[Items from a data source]

[Start of Attachment]

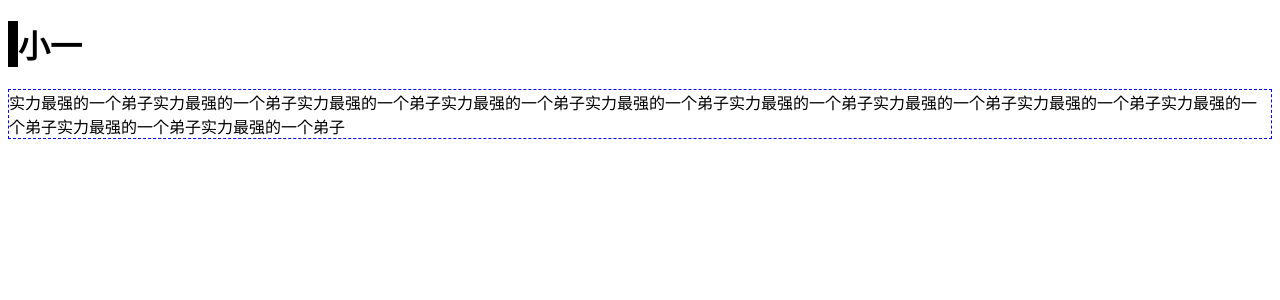
Repository: LYC-Android/JavaWebProject
Page: WebBasic/src/main/webapp/day02/demo5.html
An editor plug-in stored every save of this project. The page is shown before and after the next save, followed by the edit.
The browser window is 1280 px wide. The pictures show the whole page.

Above is the page before, as saved 2017-09-20 08:22:16.

### WebBasic/src/main/webapp/day02/demo5.html
<!DOCTYPE html>
<html>
<head>
<meta charset="UTF-8">
<title>Insert title here</title>
<style type="text/css">
/*1.四个边设置相同的边框*/
p {
	border:1px dashed blue;
}
/*2.单个边设置边框*/
h1 {
	border-left: 10px solid black;
}

/*3.块元素一般宽度默认是100%,高度会自适应,内容越多,它越高.当给它固定高度时可能会导致内容溢出.*/
</style>
</head>
<body>
	<h1>小一</h1>
	<p>实力最强的一个弟子实力最强的一个弟子实力最强的一个弟子实力最强的一个弟子实力最强的一个弟子实力最强的一个弟子实力最强的一个弟子实力最强的一个弟子实力最强的一个弟子实力最强的一个弟子实力最强的一个弟子</p>
</body>
</html>

After the next save:
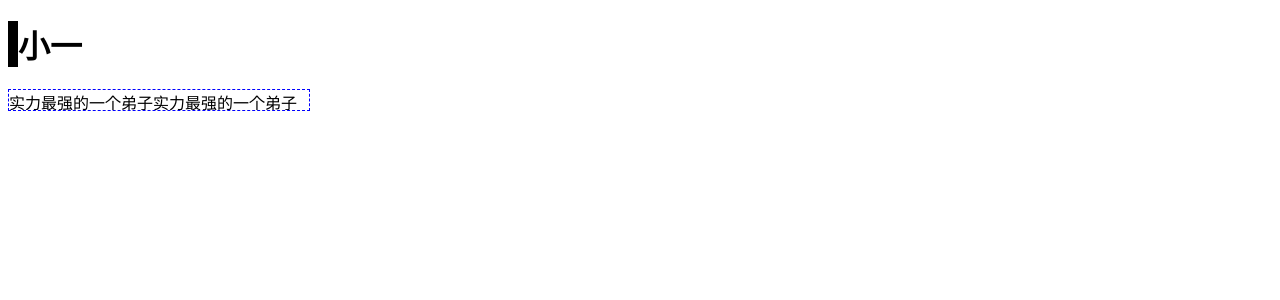
Saved 47 s later.
--- a/WebBasic/src/main/webapp/day02/demo5.html
+++ b/WebBasic/src/main/webapp/day02/demo5.html
@@ -14,6 +14,10 @@
 }
 
 /*3.块元素一般宽度默认是100%,高度会自适应,内容越多,它越高.当给它固定高度时可能会导致内容溢出.*/
+p{
+height: 20px;
+width: 300px;
+overflow: auto;}
 </style>
 </head>
 <body>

[End of Attachment]

Write the records out again exactly as shown above, keeping no pictures.

Repository: LYC-Android/JavaWebProject
Page: WebBasic/src/main/webapp/day02/demo5.html
An editor plug-in stored every save of this project. The page is shown before and after the next save, followed by the edit.
The browser window is 1280 px wide. The pictures show the whole page.

Above is the page before, as saved 2017-09-20 08:22:16.

### WebBasic/src/main/webapp/day02/demo5.html
<!DOCTYPE html>
<html>
<head>
<meta charset="UTF-8">
<title>Insert title here</title>
<style type="text/css">
/*1.四个边设置相同的边框*/
p {
	border:1px dashed blue;
}
/*2.单个边设置边框*/
h1 {
	border-left: 10px solid black;
}

/*3.块元素一般宽度默认是100%,高度会自适应,内容越多,它越高.当给它固定高度时可能会导致内容溢出.*/
</style>
</head>
<body>
	<h1>小一</h1>
	<p>实力最强的一个弟子实力最强的一个弟子实力最强的一个弟子实力最强的一个弟子实力最强的一个弟子实力最强的一个弟子实力最强的一个弟子实力最强的一个弟子实力最强的一个弟子实力最强的一个弟子实力最强的一个弟子</p>
</body>
</html>

After the next save:
Saved 47 s later.
--- a/WebBasic/src/main/webapp/day02/demo5.html
+++ b/WebBasic/src/main/webapp/day02/demo5.html
@@ -14,6 +14,10 @@
 }
 
 /*3.块元素一般宽度默认是100%,高度会自适应,内容越多,它越高.当给它固定高度时可能会导致内容溢出.*/
+p{
+height: 20px;
+width: 300px;
+overflow: auto;}
 </style>
 </head>
 <body>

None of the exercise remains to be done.